Data Center Testbed Opens at Carnegie-Mellon
May 23rd, 2006 By: Rich Miller
Carnegie Mellon University researchers have created the Data Center Observatory (DCO), a research vehicle for the study of data center automation and efficiency. The project is a collaborative effort between Carnegie Mellon and industry and government partners, including APC, whose equipment is being used in the center.
Energy efficiency is one of the center’s major thrusts, as high-density computing represents the industry’s primary operational challenge. “These large clusters of power-hungry machines, along with rising energy prices, are generating huge energy bills, forcing data center owners nationwide to seek more energy-efficient solutions,” said Greg Ganger, a professor of electrical and computer engineering and director of the Parallel Data Lab (PDL), a Carnegie Mellon organization specializing in the study of storage systems. To tackle these issues, university researchers are working with APC to develop new ways to reduce energy demands in data centers.
The 2,000-square-foot DCO has the ability to support 40 racks of computers, which would consume energy at a rate of up to 774 kW – more than the rate of consumption of 750 average-sized homes. In addition to studying dense computing environments, the DCO will support a variety of Carnegie Mellon research activities, from data mining to CAD/architecture, visualization and real networked services. The DCO joins Carnegie Mellon’s long tradition of weaving infrastructure research into campus life, which keeps the university at the forefront of technology.

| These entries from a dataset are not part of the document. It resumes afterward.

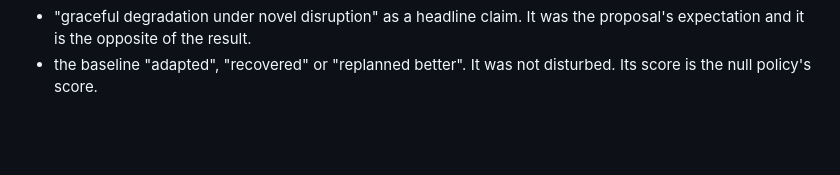
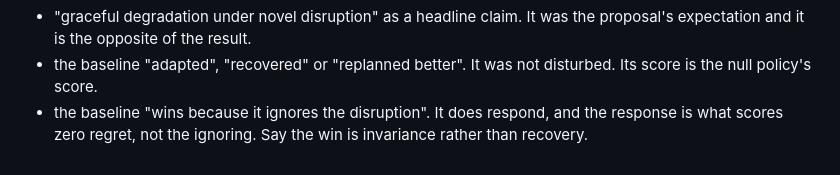
Before and after one commit to anikdewanje-ab/thesis_report, a Markdown page: thesis_doc/defence-prep.md, the part around one of its changes. GitHub-like rendering; blank space fills up the shorter version.

```diff
--- a/thesis_doc/defence-prep.md
+++ b/thesis_doc/defence-prep.md
@@ -546,3 +580,6 @@ Words that must **not** be spoken, because the data contradict them:
   proposal's expectation and it is the opposite of the result.
 - the baseline "adapted", "recovered" or "replanned better". It was not
   disturbed. Its score is the null policy's score.
+- the baseline "wins because it ignores the disruption". It does respond, and
+  the response is what scores zero regret, not the ignoring. Say the win is
+  invariance rather than recovery.
```
Also changed, not shown: other parts of thesis_doc/defence-prep.md (+42 -8 lines).
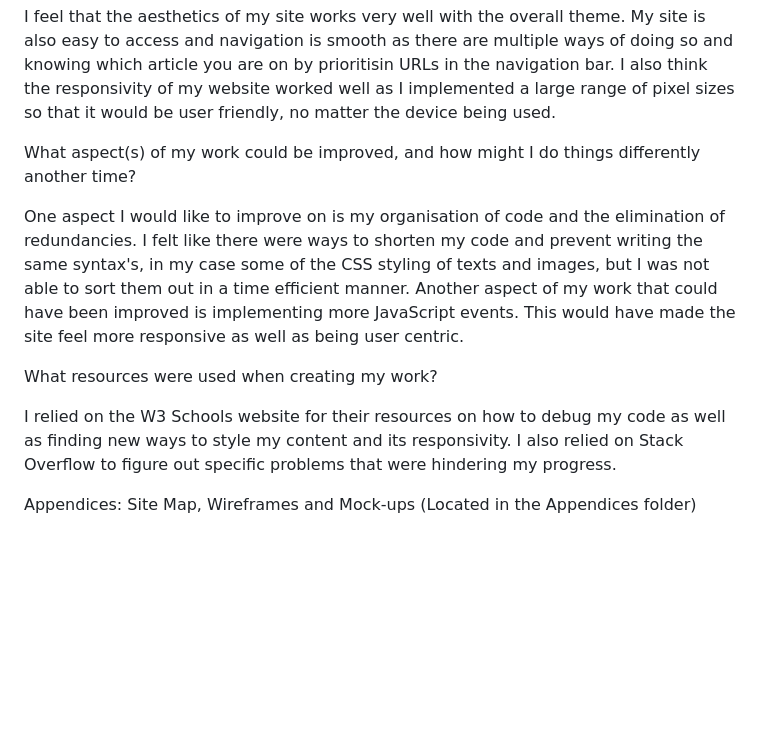
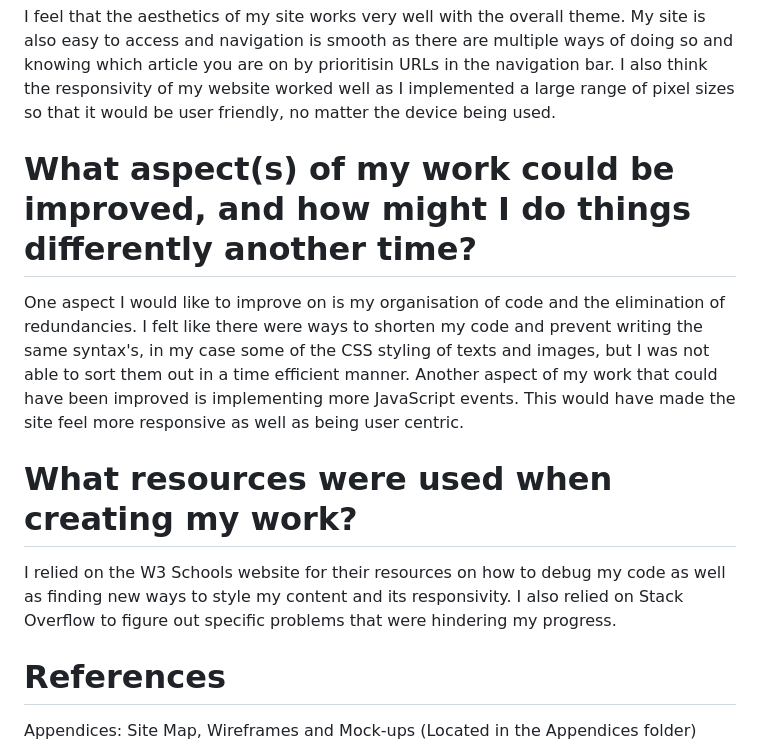
Before and after one commit to rajeevraul/WD-Individual-Assignment, a Markdown page: README.md, the part around one of its changes. GitHub-like rendering; blank space fills up the shorter version.

```diff
--- a/README.md
+++ b/README.md
@@ -51,19 +47,18 @@ smooth as there are multiple ways of doing so and knowing which article you are
 I also think the responsivity of my website worked well as I implemented a large range of pixel sizes so that it would be user friendly, no matter
 the device being used.
 
-What aspect(s) of my work could be improved, and how might I do things differently another time?
-
+# What aspect(s) of my work could be improved, and how might I do things differently another time?
 One aspect I would like to improve on is my organisation of code and the elimination of redundancies. I felt like
 there were ways to shorten my code and prevent writing the same syntax's, in my case some of the CSS styling of texts and images,
 but I was not able to sort them out in a time efficient manner.
 Another aspect of my work that could have been improved is implementing more JavaScript events. This would have made the site feel more responsive
 as well as being user centric.
 
-What resources were used when creating my work?
-
+# What resources were used when creating my work?
 I relied on the W3 Schools website for their resources on how to debug my code as well as finding new ways to style my content and its
 responsivity. I also relied on Stack Overflow to figure out specific problems that were hindering my progress.
 
+# References
 Appendices: Site Map, Wireframes and Mock-ups (Located in the Appendices folder)
 
 Sources(Code):
```
Also changed, not shown: other parts of README.md (+6 -10 lines).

Administration costs are another major research thrust. Data centers are complex to operate and require significant human administration support. “Anecdotally, we know that human costs are a dominant part of the total cost of ownership for data centers, but exactly where people spend their time isn’t well understood,” said Bill Courtright, executive director of the PDL. “One of the things that makes the DCO so interesting is that, for the first time, university researchers will be able to study human costs and efficiencies in a working data center.”